Reasons your podiatrist may recommend surgery include:
Physical Malformation: If your foot or feet have a visible deformity, surgery can help fix the underlying structural problem.
Your flat feet can cause arthritis in your feet or ankles, limiting mobility. Surgery can alleviate pain and improve your foot function and quality of life.
- Reduced Mobility
This isn’t always from arthritis, so this alone is enough to warrant surgery to improve your independence.
- Severe Pain
Fallen arches can often be painless. However, they can be debilitating when they do cause pain. If rest, ice, and physical therapy for stretching and strengthening don’t help, your doctor will speak to you about surgical options.
Finding The Right Flat Feet Doctor

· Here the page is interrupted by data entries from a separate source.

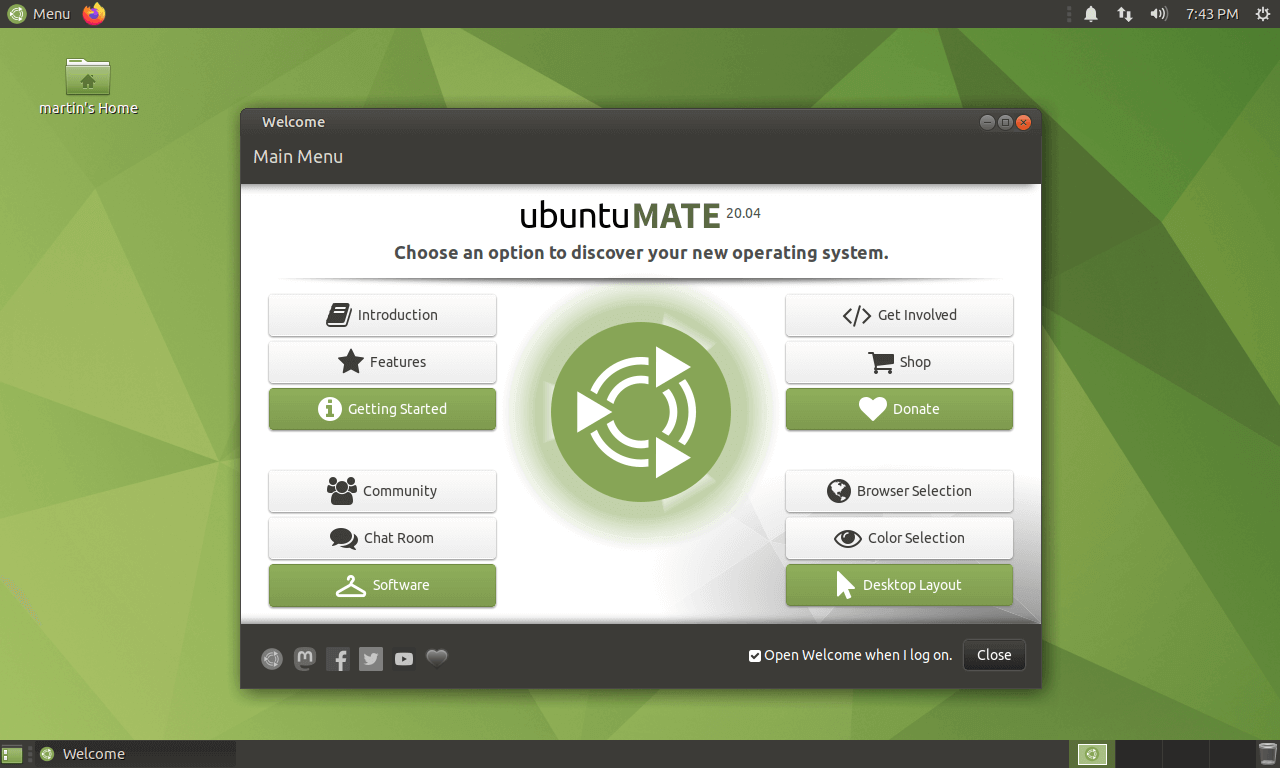
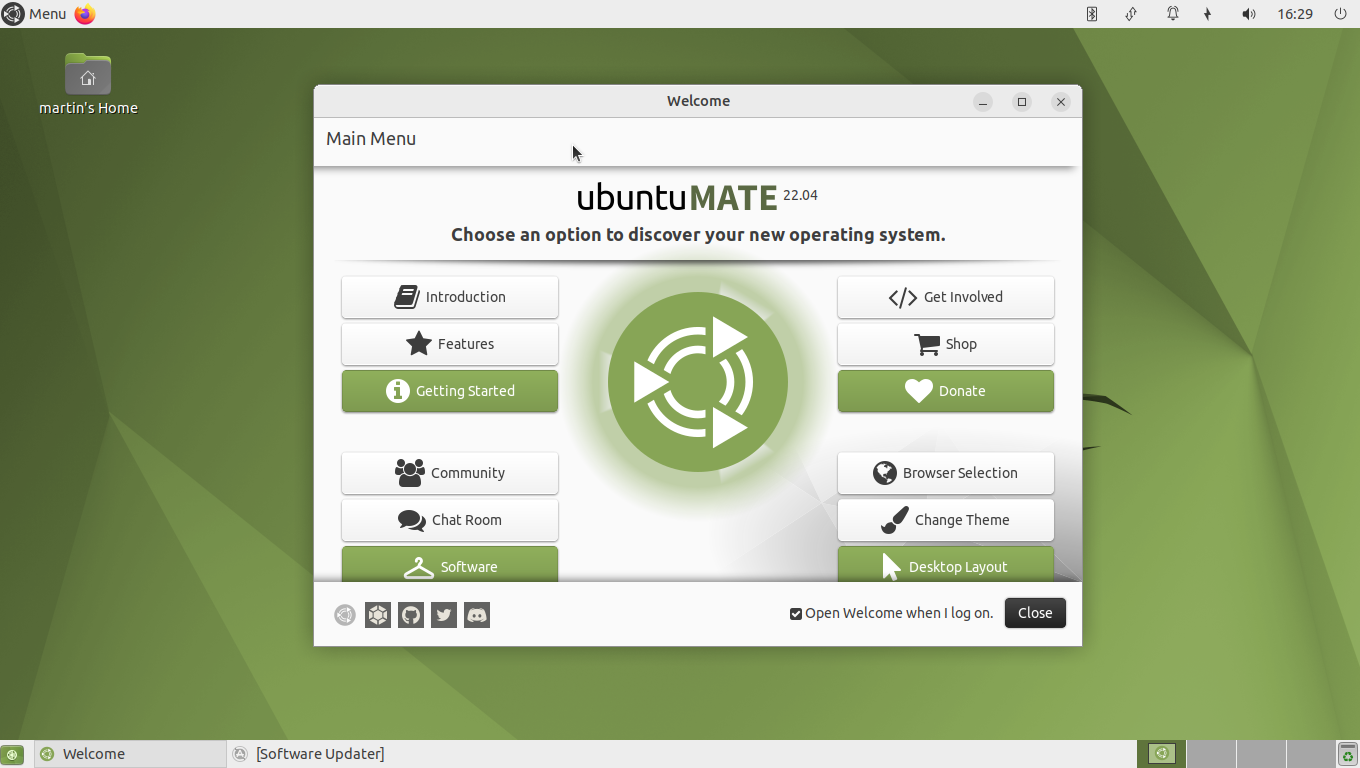
Update site visuals for 22.04 (#143)
* Update site visuals for 22.04

Update screenshots for 22.04. Remove 21.04 issues

* Retain netbook.png for First Class Gaming

Retain netbook.png for First Class Gaming

diff --git a/pages/index.md b/pages/index.md
@@ -9,19 +9,17 @@ banner_url: /about/
 gallery:
     - image: /images/homepage/01_familiar.png
       caption: null
-    - image: /images/homepage/02_contemporary.png
+    - image: /images/homepage/02_mutiny.png
       caption: null
-    - image: /images/homepage/03_cupertino.png
+    - image: /images/homepage/03_redmond.png
       caption: null
-    - image: /images/homepage/04_mutiny.png
+    - image: /images/homepage/04_cupertino.png
       caption: null
-    - image: /images/homepage/05_netbook.png
+    - image: /images/homepage/05_traditional.png
       caption: null
-    - image: /images/homepage/06_pantheon.png
+    - image: /images/homepage/06_contemporary.png
       caption: null
-    - image: /images/homepage/07_redmond.png
-      caption: null
-    - image: /images/homepage/08_traditional.png
+    - image: /images/homepage/07_pantheon.png
       caption: null
 
 title: Ubuntu MATE | For a retrospective future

Searching for the best doctor for you is a highly personal quest. Your general practitioner may recommend an orthopedic surgeon, a podiatrist, or a foot and ankle specialist. Knowing who to trust to make the final call on your flat feet treatment can be difficult. Remember, non-surgical options should be exhausted before planning surgery. You should find a foot and ankle specialist or podiatrist with some surgical training if you need that route.
At Foot and Ankle Center, Dr. Cameron established his specialty practice to ensure the best care for his patients. While he is board-certified in reconstructive foot and ankle surgery, he rarely needs to recommend surgery. He has dealt with foot problems of his own and knows the best ways to reach his patients before surgery becomes a necessity. In many cases, he can provide interventions and relief to prevent patients from having to go under the knife.
If you are anxious about surgery, Dr. Cameron and his staff will do everything possible to cure your flat feet and restore function, getting you back on the road without seeing the inside of the operating room.